Problem statement ->
Your result should be the lines holding the word "reference", copied from the entries below.

Source data ->
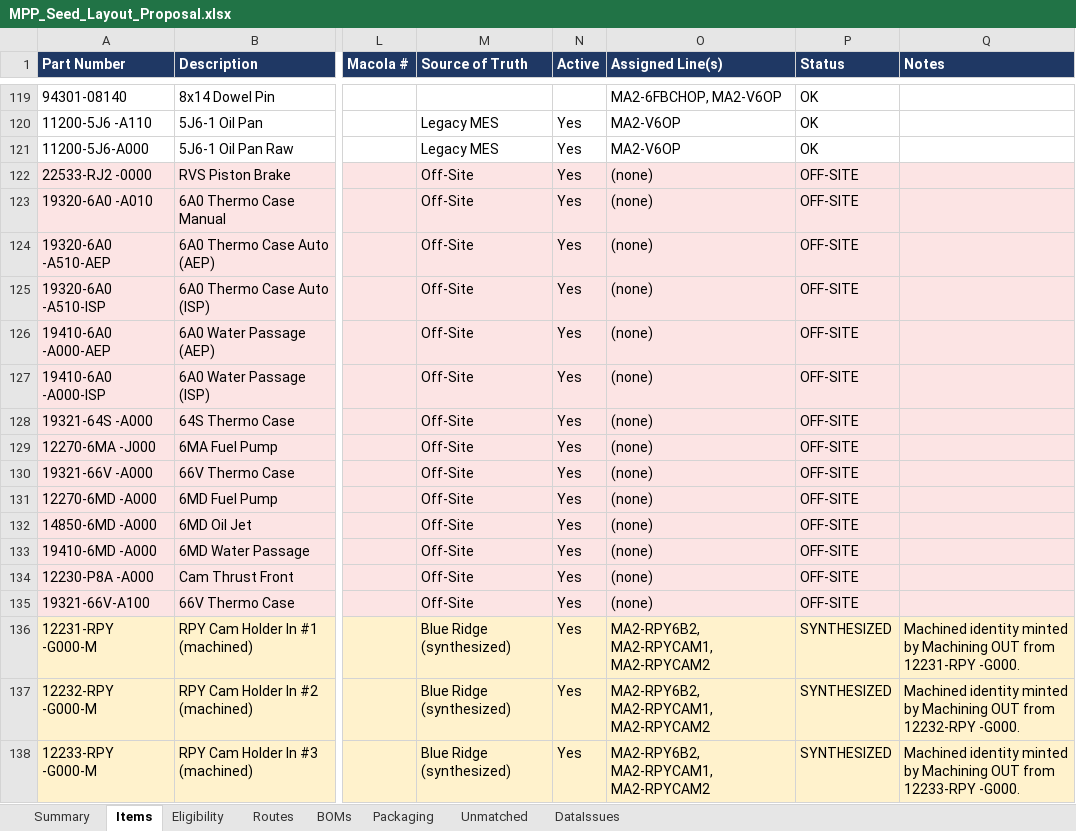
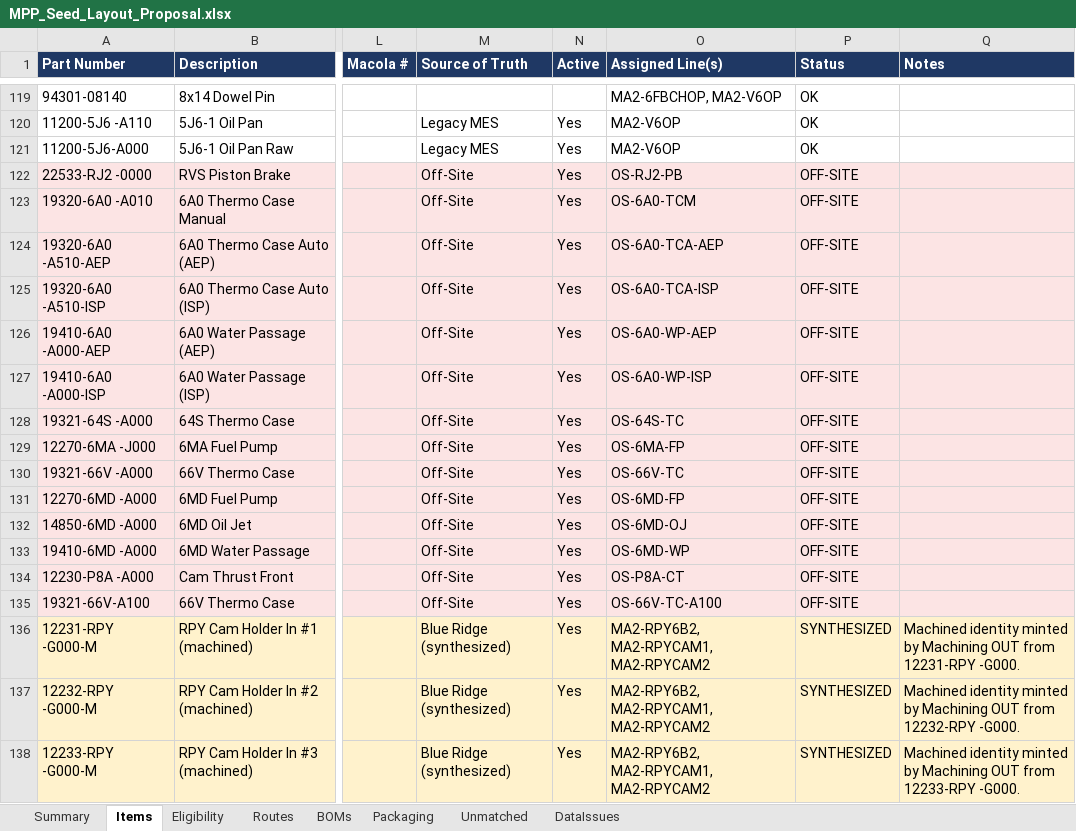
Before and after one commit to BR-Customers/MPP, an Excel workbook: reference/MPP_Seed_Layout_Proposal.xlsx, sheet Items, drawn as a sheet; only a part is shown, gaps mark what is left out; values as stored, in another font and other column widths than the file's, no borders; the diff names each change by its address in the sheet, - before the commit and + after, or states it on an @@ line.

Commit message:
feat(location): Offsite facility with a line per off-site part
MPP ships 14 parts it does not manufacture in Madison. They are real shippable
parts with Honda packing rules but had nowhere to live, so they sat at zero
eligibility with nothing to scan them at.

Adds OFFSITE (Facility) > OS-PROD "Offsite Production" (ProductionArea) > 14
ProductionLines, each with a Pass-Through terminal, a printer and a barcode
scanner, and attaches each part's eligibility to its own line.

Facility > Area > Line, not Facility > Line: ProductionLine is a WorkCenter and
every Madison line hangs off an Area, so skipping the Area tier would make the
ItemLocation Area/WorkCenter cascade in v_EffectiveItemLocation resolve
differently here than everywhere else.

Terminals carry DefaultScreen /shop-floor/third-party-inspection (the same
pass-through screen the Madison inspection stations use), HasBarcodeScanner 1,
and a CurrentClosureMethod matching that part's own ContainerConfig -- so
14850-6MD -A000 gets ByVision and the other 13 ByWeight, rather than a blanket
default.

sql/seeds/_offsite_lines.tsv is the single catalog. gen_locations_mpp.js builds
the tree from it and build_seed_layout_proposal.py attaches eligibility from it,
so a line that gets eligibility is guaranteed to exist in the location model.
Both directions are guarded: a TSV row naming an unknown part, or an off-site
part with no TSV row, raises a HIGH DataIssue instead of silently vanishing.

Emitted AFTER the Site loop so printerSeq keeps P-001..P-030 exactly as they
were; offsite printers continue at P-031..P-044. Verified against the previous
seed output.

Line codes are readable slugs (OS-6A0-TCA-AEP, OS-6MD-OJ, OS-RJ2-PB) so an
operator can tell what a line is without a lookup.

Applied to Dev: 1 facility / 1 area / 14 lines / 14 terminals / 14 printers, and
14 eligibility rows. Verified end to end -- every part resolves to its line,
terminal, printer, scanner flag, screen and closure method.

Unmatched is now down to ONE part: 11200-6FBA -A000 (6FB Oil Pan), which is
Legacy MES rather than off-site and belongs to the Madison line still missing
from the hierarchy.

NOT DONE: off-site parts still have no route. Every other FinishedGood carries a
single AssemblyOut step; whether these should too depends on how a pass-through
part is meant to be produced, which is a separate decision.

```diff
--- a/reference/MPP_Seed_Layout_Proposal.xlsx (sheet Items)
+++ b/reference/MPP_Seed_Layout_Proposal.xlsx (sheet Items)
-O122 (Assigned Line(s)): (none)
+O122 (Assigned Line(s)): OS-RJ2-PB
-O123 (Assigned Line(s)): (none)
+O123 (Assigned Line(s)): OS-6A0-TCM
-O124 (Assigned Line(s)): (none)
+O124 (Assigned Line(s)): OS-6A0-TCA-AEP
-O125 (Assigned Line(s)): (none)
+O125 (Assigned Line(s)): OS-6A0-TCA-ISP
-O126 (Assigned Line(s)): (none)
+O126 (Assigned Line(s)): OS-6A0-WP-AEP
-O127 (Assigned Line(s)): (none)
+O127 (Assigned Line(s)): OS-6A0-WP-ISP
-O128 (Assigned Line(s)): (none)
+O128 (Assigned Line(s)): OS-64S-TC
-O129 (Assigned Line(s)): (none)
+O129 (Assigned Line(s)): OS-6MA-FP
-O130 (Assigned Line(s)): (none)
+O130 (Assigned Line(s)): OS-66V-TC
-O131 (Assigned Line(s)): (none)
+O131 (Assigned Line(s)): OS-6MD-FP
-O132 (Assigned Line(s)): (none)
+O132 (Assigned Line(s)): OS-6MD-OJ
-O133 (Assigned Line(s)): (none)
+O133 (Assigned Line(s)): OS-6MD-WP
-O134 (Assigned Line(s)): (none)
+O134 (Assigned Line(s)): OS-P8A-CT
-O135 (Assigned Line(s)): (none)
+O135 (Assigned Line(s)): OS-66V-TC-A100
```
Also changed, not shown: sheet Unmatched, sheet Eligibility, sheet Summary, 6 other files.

Result for this task ->
Before and after one commit to BR-Customers/MPP, an Excel workbook: reference/MPP_Seed_Layout_Proposal.xlsx, sheet Items, drawn as a sheet; only a part is shown, gaps mark what is left out; values as stored, in another font and other column widths than the file's, no borders; the diff names each change by its address in the sheet, - before the commit and + after, or states it on an @@ line.
--- a/reference/MPP_Seed_Layout_Proposal.xlsx (sheet Items)
+++ b/reference/MPP_Seed_Layout_Proposal.xlsx (sheet Items)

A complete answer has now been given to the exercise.